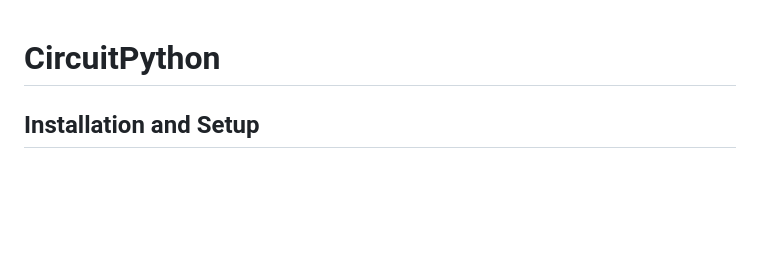
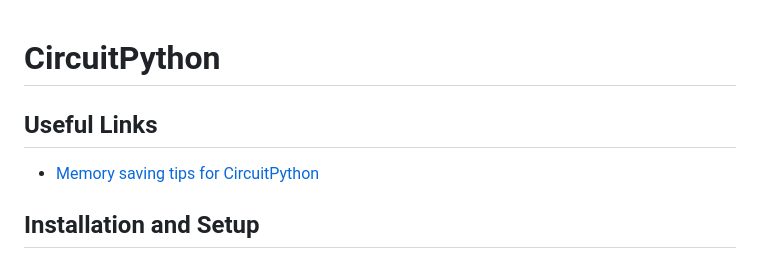
Before and after one commit to joshmarinacci/mdxml-tools, a Markdown page: examples/brain/circuitpython.md, the part around the change. Rendered like a GitHub page; blank space fills up the shorter version.

Commit message:
add links

```diff
--- a/examples/brain/circuitpython.md
+++ b/examples/brain/circuitpython.md
@@ -1,4 +1,9 @@
 # CircuitPython
+
+
+## Useful Links
+
+* [Memory saving tips for CircuitPython](https://learn.adafruit.com/Memory-saving-tips-for-CircuitPython?view=all)
 
 ## Installation and Setup
 ### Install Python
```
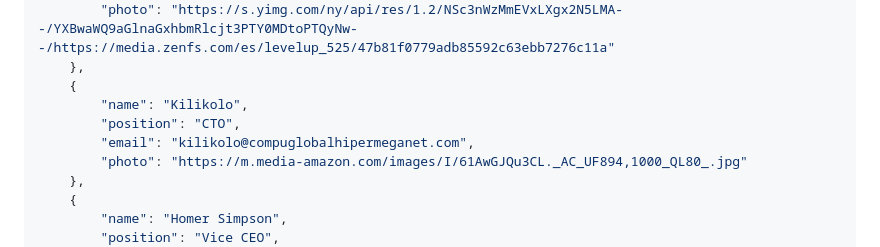
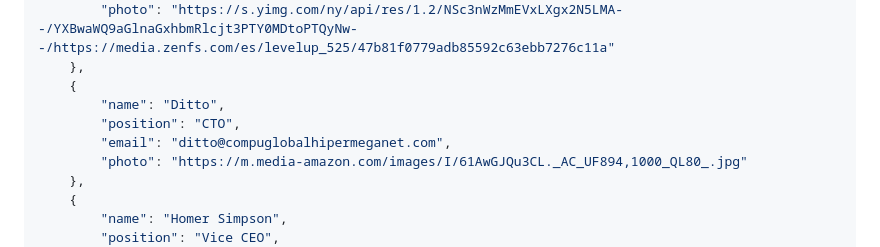
Before and after one commit to Peedee01/module-1-final-LAB, a Markdown page: README.md, the part around the change. Rendered like a GitHub page.

```diff
--- a/README.md
+++ b/README.md
@@ -20,9 +20,9 @@ This is the information we have about the workers:
         "photo": "https://s.yimg.com/ny/api/res/1.2/NSc3nWzMmEVxLXgx2N5LMA--/YXBwaWQ9aGlnaGxhbmRlcjt3PTY0MDtoPTQyNw--/https://media.zenfs.com/es/levelup_525/47b81f0779adb85592c63ebb7276c11a"
     },
     {
-        "name": "Kilikolo",
+        "name": "Ditto",
         "position": "CTO",
-        "email": "kilikolo@compuglobalhipermeganet.com",
+        "email": "ditto@compuglobalhipermeganet.com",
         "photo": "https://m.media-amazon.com/images/I/61AwGJQu3CL._AC_UF894,1000_QL80_.jpg"
     },
     {
```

§ **What you should do**
Search the entries for the word "part", then list each line that holds it.

§ **Reply to the exercise**
Before and after one commit to joshmarinacci/mdxml-tools, a Markdown page: examples/brain/circuitpython.md, the part around the change. Rendered like a GitHub page; blank space fills up the shorter version.
Before and after one commit to Peedee01/module-1-final-LAB, a Markdown page: README.md, the part around the change. Rendered like a GitHub page.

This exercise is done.